• _Description of the task_
Print the listing below exactly, images excluded.

◇ ◇ ◇ ◇

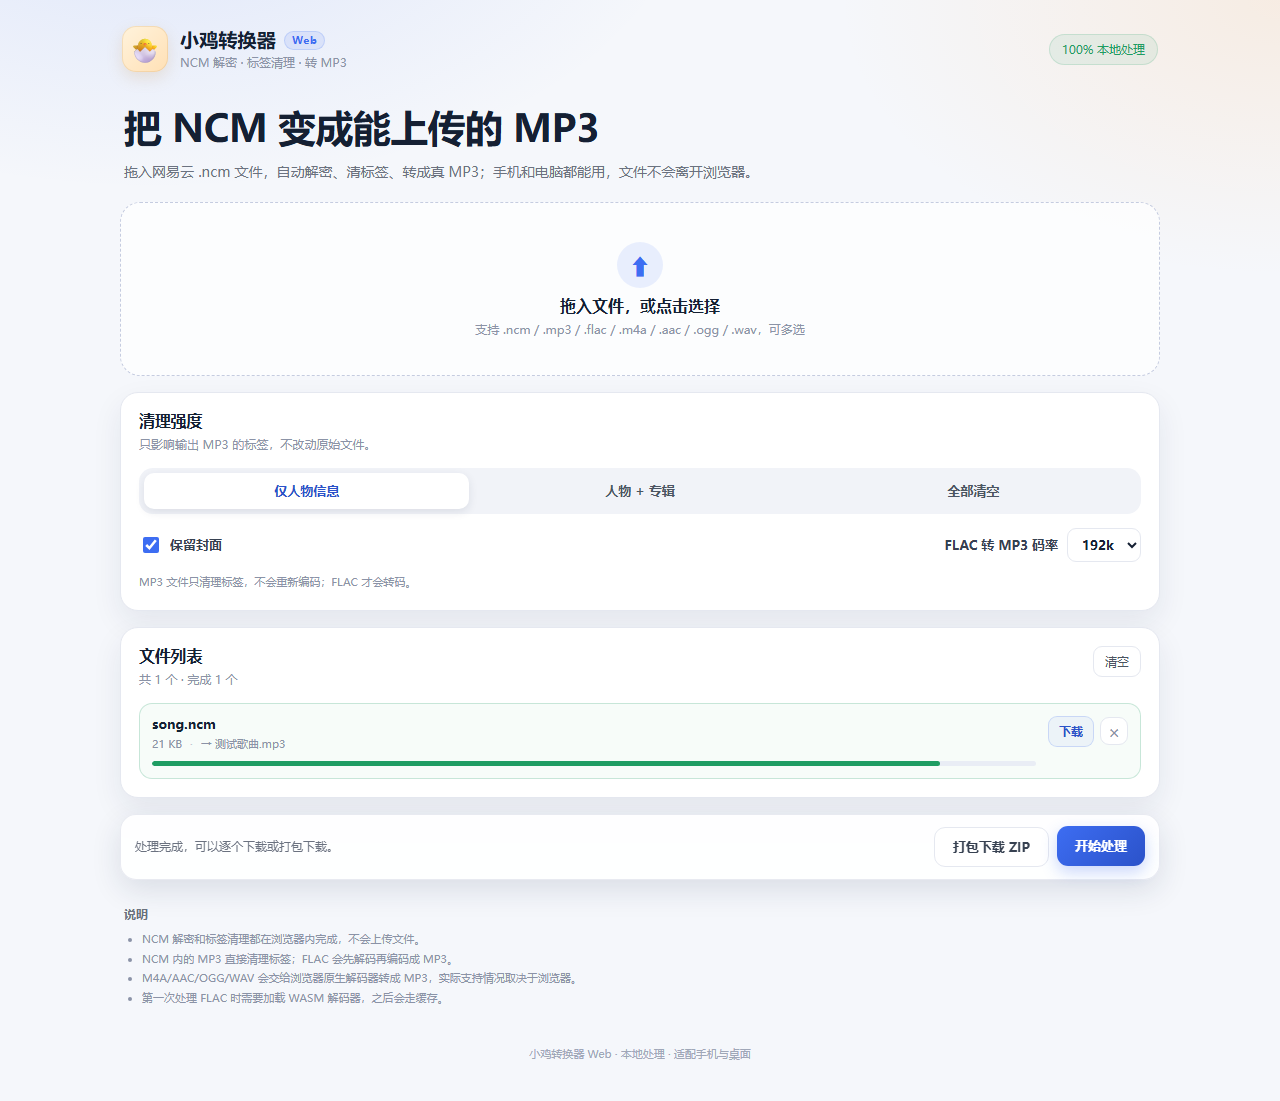
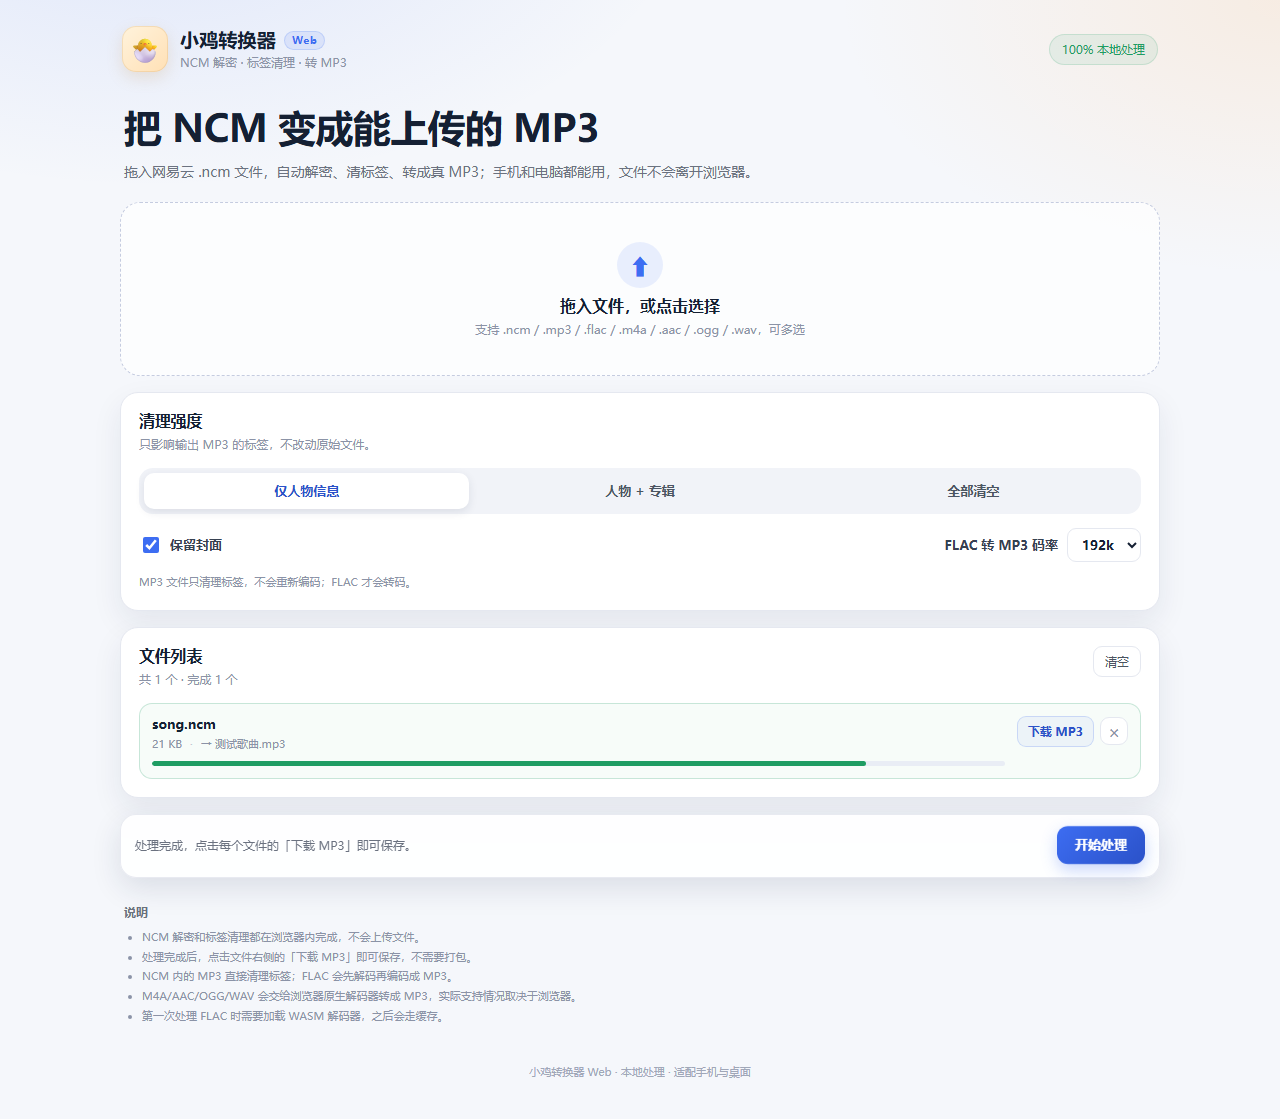
Web 版改为逐个一键下载，移除 ZIP 打包

diff --git a/web/src/App.tsx b/web/src/App.tsx
@@ -1,5 +1,4 @@
 import { useEffect, useRef, useState } from 'react';
-import JSZip from 'jszip';
 import type { NcmCover, NcmMeta } from './core/ncm';
 import { sniffAudioFormat } from './core/ncm';
 import { startsWith } from './core/bytes';
@@ -88,23 +87,6 @@ function downloadBlob(blob: Blob, filename: string): void {
   anchor.click();
   anchor.remove();
   setTimeout(() => URL.revokeObjectURL(url), 2000);
-}
-
-function uniqueName(name: string, used: Set<string>): string {
-  if (!used.has(name)) {
-    used.add(name);
-    return name;
-  }
-  const base = name.replace(/\.mp3$/i, '');
-  for (let i = 2; i < 1000; i++) {
-    const candidate = `${base} (${i}).mp3`;
-    if (!used.has(candidate)) {
-      used.add(candidate);
-      return candidate;
-    }
-  }
-  used.add(name);
-  return name;
 }
 
 export default function App() {
@@ -301,30 +283,13 @@ export default function App() {
     }
 
     setBusy(false);
-    setNotice('处理完成，可以逐个下载或打包下载。');
+    setNotice('处理完成，点击每个文件的「下载 MP3」即可保存。');
   }
 
   function downloadOne(job: Job) {
     if (!job.result) return;
     const blob = new Blob([job.result.bytes.buffer as ArrayBuffer], { type: 'audio/mpeg' });
     downloadBlob(blob, job.result.name);
-  }
-
-  async function downloadAll() {
-    const finished = jobsRef.current.filter((job) => job.status === 'done' && job.result);
-    if (!finished.length) {
-      setNotice('还没有可下载的结果。');
-      return;
-    }
-    const zip = new JSZip();
-    const used = new Set<string>();
-    for (const job of finished) {
-      const result = job.result;
-      if (!result) continue;
-      zip.file(uniqueName(result.name, used), result.bytes);
-    }
-    const blob = await zip.generateAsync({ type: 'blob', compression: 'STORE' });
-    downloadBlob(blob, '小鸡转换器_输出.zip');
   }
 
   function removeJob(id: number) {
@@ -483,7 +448,7 @@ export default function App() {
                   <div className="file-actions">
                     {job.status === 'done' ? (
                       <button type="button" className="mini" onClick={() => downloadOne(job)}>
-                        下载
+                        下载 MP3
                       </button>
                     ) : null}
                     <button
@@ -505,9 +470,6 @@ export default function App() {
         <div className="action-bar">
           <div className="notice">{notice}</div>
           <div className="buttons">
-            <button type="button" className="secondary" onClick={downloadAll} disabled={!doneCount}>
-              打包下载 ZIP
-            </button>
             <button type="button" className="primary" onClick={processAll} disabled={busy || !jobs.length}>
               {busy ? '处理中…' : '开始处理'}
             </button>
@@ -518,6 +480,7 @@ export default function App() {
           <h3>说明</h3>
           <ul>
             <li>NCM 解密和标签清理都在浏览器内完成，不会上传文件。</li>
+            <li>处理完成后，点击文件右侧的「下载 MP3」即可保存，不需要打包。</li>
             <li>NCM 内的 MP3 直接清理标签；FLAC 会先解码再编码成 MP3。</li>
             <li>M4A/AAC/OGG/WAV 会交给浏览器原生解码器转成 MP3，实际支持情况取决于浏览器。</li>
             <li>第一次处理 FLAC 时需要加载 WASM 解码器，之后会走缓存。</li>

diff --git a/web/src/styles.css b/web/src/styles.css
@@ -654,7 +654,7 @@ footer {
 
   .buttons {
     display: grid;
-    grid-template-columns: 1fr 1fr;
+    grid-template-columns: 1fr;
   }
 
   .primary,

diff --git a/web/README.md b/web/README.md
@@ -13,7 +13,7 @@
 - FLAC：WASM 解码 → lamejs 编码 MP3（可选 128/192/256/320k）
 - M4A/AAC/OGG/WAV：通过浏览器原生 `AudioContext` 解码后转 MP3（取决于浏览器支持）
 - 清理强度：仅人物信息 / 人物 + 专辑 / 全部清空
-- 保留封面、批量处理、单个下载、ZIP 打包下载
+- 保留封面、批量处理、逐个一键下载
 - 响应式布局，适配桌面和手机
 - 所有处理在 Web Worker 内完成，不阻塞界面
 
@@ -80,7 +80,7 @@ npm test
 
 - Vite + React + TypeScript
 - Web Worker + `@wasm-audio-decoders/flac` + `@breezystack/lamejs`
-- `aes-js`、`browser-id3-writer`、`jszip`
+- `aes-js`、`browser-id3-writer`
 
 ## 限制
 

diff --git a/CHANGELOG.md b/CHANGELOG.md
@@ -6,7 +6,7 @@
 
 - 纯前端 Web 版（`web/`）：浏览器内 NCM 解密、标签清理、FLAC/MP3/M4A/AAC/OGG/WAV 转 MP3。
 - NCM 内 MP3/FLAC 在 Worker 内处理；NCM 内 M4A/AAC/OGG/WAV 解密后交给浏览器原生解码再转 MP3。
-- 响应式界面、批量处理、单个下载与 ZIP 打包下载。
+- 响应式界面、批量处理、逐个一键下载。
 - 全部处理在本地 Web Worker 中完成，文件不上传服务器。
 
 ## 2026-11-12

diff --git a/README.md b/README.md
@@ -50,7 +50,7 @@
 - NCM 解密、标签清理、FLAC/MP3/M4A/AAC/OGG/WAV 转 MP3
 - 文件只在浏览器本地处理，不上传服务器
 - 响应式布局，手机和桌面都能用
-- 支持批量处理和 ZIP 打包下载
+- 支持批量处理和逐个一键下载
 
 本地开发：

◇ ◇ ◇ ◇

• _Your response_
Web 版改为逐个一键下载，移除 ZIP 打包

diff --git a/web/src/App.tsx b/web/src/App.tsx
@@ -1,5 +1,4 @@
 import { useEffect, useRef, useState } from 'react';
-import JSZip from 'jszip';
 import type { NcmCover, NcmMeta } from './core/ncm';
 import { sniffAudioFormat } from './core/ncm';
 import { startsWith } from './core/bytes';
@@ -88,23 +87,6 @@ function downloadBlob(blob: Blob, filename: string): void {
   anchor.click();
   anchor.remove();
   setTimeout(() => URL.revokeObjectURL(url), 2000);
-}
-
-function uniqueName(name: string, used: Set<string>): string {
-  if (!used.has(name)) {
-    used.add(name);
-    return name;
-  }
-  const base = name.replace(/\.mp3$/i, '');
-  for (let i = 2; i < 1000; i++) {
-    const candidate = `${base} (${i}).mp3`;
-    if (!used.has(candidate)) {
-      used.add(candidate);
-      return candidate;
-    }
-  }
-  used.add(name);
-  return name;
 }
 
 export default function App() {
@@ -301,30 +283,13 @@ export default function App() {
     }
 
     setBusy(false);
-    setNotice('处理完成，可以逐个下载或打包下载。');
+    setNotice('处理完成，点击每个文件的「下载 MP3」即可保存。');
   }
 
   function downloadOne(job: Job) {
     if (!job.result) return;
     const blob = new Blob([job.result.bytes.buffer as ArrayBuffer], { type: 'audio/mpeg' });
     downloadBlob(blob, job.result.name);
-  }
-
-  async function downloadAll() {
-    const finished = jobsRef.current.filter((job) => job.status === 'done' && job.result);
-    if (!finished.length) {
-      setNotice('还没有可下载的结果。');
-      return;
-    }
-    const zip = new JSZip();
-    const used = new Set<string>();
-    for (const job of finished) {
-      const result = job.result;
-      if (!result) continue;
-      zip.file(uniqueName(result.name, used), result.bytes);
-    }
-    const blob = await zip.generateAsync({ type: 'blob', compression: 'STORE' });
-    downloadBlob(blob, '小鸡转换器_输出.zip');
   }
 
   function removeJob(id: number) {
@@ -483,7 +448,7 @@ export default function App() {
                   <div className="file-actions">
                     {job.status === 'done' ? (
                       <button type="button" className="mini" onClick={() => downloadOne(job)}>
-                        下载
+                        下载 MP3
                       </button>
                     ) : null}
                     <button
@@ -505,9 +470,6 @@ export default function App() {
         <div className="action-bar">
           <div className="notice">{notice}</div>
           <div className="buttons">
-            <button type="button" className="secondary" onClick={downloadAll} disabled={!doneCount}>
-              打包下载 ZIP
-            </button>
             <button type="button" className="primary" onClick={processAll} disabled={busy || !jobs.length}>
               {busy ? '处理中…' : '开始处理'}
             </button>
@@ -518,6 +480,7 @@ export default function App() {
           <h3>说明</h3>
           <ul>
             <li>NCM 解密和标签清理都在浏览器内完成，不会上传文件。</li>
+            <li>处理完成后，点击文件右侧的「下载 MP3」即可保存，不需要打包。</li>
             <li>NCM 内的 MP3 直接清理标签；FLAC 会先解码再编码成 MP3。</li>
             <li>M4A/AAC/OGG/WAV 会交给浏览器原生解码器转成 MP3，实际支持情况取决于浏览器。</li>
             <li>第一次处理 FLAC 时需要加载 WASM 解码器，之后会走缓存。</li>

diff --git a/web/src/styles.css b/web/src/styles.css
@@ -654,7 +654,7 @@ footer {
 
   .buttons {
     display: grid;
-    grid-template-columns: 1fr 1fr;
+    grid-template-columns: 1fr;
   }
 
   .primary,

diff --git a/web/README.md b/web/README.md
@@ -13,7 +13,7 @@
 - FLAC：WASM 解码 → lamejs 编码 MP3（可选 128/192/256/320k）
 - M4A/AAC/OGG/WAV：通过浏览器原生 `AudioContext` 解码后转 MP3（取决于浏览器支持）
 - 清理强度：仅人物信息 / 人物 + 专辑 / 全部清空
-- 保留封面、批量处理、单个下载、ZIP 打包下载
+- 保留封面、批量处理、逐个一键下载
 - 响应式布局，适配桌面和手机
 - 所有处理在 Web Worker 内完成，不阻塞界面
 
@@ -80,7 +80,7 @@ npm test
 
 - Vite + React + TypeScript
 - Web Worker + `@wasm-audio-decoders/flac` + `@breezystack/lamejs`
-- `aes-js`、`browser-id3-writer`、`jszip`
+- `aes-js`、`browser-id3-writer`
 
 ## 限制
 

diff --git a/CHANGELOG.md b/CHANGELOG.md
@@ -6,7 +6,7 @@
 
 - 纯前端 Web 版（`web/`）：浏览器内 NCM 解密、标签清理、FLAC/MP3/M4A/AAC/OGG/WAV 转 MP3。
 - NCM 内 MP3/FLAC 在 Worker 内处理；NCM 内 M4A/AAC/OGG/WAV 解密后交给浏览器原生解码再转 MP3。
-- 响应式界面、批量处理、单个下载与 ZIP 打包下载。
+- 响应式界面、批量处理、逐个一键下载。
 - 全部处理在本地 Web Worker 中完成，文件不上传服务器。
 
 ## 2026-11-12

diff --git a/README.md b/README.md
@@ -50,7 +50,7 @@
 - NCM 解密、标签清理、FLAC/MP3/M4A/AAC/OGG/WAV 转 MP3
 - 文件只在浏览器本地处理，不上传服务器
 - 响应式布局，手机和桌面都能用
-- 支持批量处理和 ZIP 打包下载
+- 支持批量处理和逐个一键下载
 
 本地开发：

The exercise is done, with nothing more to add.